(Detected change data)
======
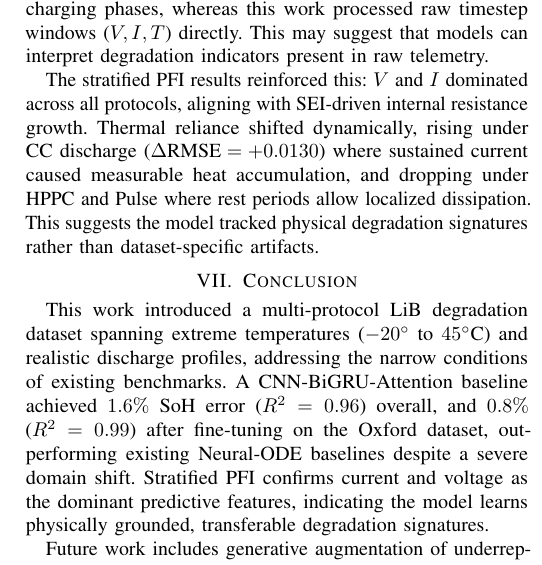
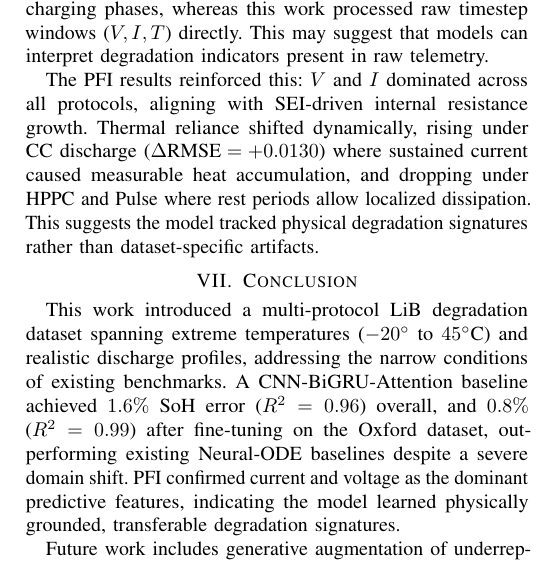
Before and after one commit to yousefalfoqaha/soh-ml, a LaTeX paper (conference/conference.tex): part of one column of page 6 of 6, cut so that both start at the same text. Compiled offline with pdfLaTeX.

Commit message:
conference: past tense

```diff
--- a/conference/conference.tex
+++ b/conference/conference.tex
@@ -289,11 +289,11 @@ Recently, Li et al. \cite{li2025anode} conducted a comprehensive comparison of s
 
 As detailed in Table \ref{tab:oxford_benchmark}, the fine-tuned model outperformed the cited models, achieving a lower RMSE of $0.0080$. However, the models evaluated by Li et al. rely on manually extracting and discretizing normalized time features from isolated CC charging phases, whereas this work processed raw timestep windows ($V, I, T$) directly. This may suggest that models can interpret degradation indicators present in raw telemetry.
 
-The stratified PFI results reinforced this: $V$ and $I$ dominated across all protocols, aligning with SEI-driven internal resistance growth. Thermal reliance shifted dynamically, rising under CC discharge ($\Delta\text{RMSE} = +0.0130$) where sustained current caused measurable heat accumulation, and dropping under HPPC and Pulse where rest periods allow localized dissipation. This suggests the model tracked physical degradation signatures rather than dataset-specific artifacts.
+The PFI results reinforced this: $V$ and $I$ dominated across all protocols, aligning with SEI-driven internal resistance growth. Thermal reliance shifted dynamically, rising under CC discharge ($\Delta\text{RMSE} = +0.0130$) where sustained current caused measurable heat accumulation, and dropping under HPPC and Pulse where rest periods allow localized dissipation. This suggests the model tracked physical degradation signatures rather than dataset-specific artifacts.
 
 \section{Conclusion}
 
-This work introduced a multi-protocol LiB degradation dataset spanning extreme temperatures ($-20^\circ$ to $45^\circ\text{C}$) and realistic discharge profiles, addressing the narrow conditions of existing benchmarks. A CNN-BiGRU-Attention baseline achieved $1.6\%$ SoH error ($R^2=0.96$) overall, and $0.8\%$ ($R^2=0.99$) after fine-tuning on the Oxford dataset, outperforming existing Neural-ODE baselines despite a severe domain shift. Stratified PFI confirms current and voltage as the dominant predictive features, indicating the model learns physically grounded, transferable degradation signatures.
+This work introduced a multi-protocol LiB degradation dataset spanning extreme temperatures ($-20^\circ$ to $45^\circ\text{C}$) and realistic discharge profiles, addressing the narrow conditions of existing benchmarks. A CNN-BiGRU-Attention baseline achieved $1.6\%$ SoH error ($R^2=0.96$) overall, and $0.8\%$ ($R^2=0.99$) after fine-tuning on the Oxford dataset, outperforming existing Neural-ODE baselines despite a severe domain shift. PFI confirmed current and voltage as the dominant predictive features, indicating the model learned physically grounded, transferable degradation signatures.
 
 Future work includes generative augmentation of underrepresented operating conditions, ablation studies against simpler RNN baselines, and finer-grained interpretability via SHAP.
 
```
======
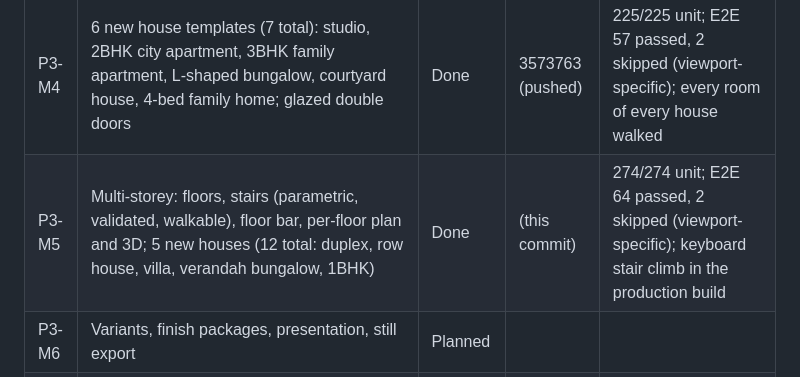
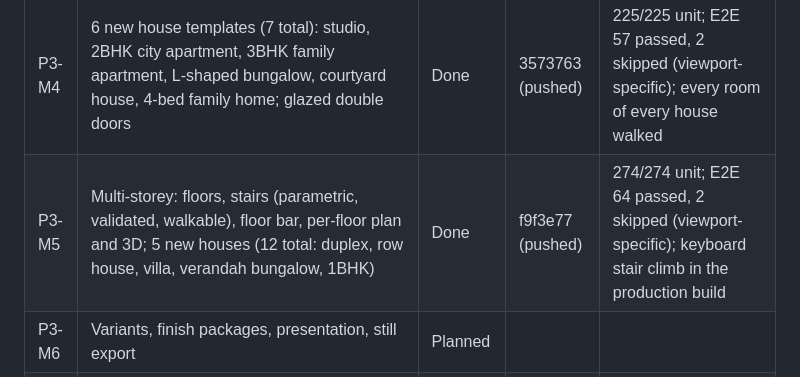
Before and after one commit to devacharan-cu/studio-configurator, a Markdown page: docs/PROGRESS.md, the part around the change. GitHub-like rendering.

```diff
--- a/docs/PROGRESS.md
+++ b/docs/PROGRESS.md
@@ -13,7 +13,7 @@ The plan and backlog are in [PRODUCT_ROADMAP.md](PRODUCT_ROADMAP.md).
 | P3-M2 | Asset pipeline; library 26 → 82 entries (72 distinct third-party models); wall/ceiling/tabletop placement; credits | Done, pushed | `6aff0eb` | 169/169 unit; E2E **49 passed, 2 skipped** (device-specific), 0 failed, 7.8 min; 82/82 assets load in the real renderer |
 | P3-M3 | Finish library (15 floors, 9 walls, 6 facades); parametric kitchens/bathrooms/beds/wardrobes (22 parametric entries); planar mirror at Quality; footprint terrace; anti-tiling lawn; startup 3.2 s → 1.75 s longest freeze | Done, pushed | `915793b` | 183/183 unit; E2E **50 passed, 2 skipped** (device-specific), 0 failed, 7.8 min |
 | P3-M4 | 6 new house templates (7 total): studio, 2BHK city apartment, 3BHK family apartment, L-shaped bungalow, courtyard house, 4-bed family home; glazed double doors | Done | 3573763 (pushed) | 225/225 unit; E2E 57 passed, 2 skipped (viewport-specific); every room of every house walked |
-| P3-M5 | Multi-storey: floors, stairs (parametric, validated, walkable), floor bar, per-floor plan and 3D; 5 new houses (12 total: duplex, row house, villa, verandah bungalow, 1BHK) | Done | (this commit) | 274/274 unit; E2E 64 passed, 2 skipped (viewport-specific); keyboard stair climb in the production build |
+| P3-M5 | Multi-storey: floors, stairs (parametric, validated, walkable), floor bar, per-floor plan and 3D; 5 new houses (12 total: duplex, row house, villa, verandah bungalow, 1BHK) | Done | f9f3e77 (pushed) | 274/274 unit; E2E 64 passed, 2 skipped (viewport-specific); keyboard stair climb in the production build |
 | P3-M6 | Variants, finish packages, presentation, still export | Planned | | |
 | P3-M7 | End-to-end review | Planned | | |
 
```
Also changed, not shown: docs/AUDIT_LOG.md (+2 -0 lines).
======
▶ [TASK TO CARRY OUT]
Respond with a number only, please: how many lines in this data include the word "docs".

▶ [ANSWER SECTION]
4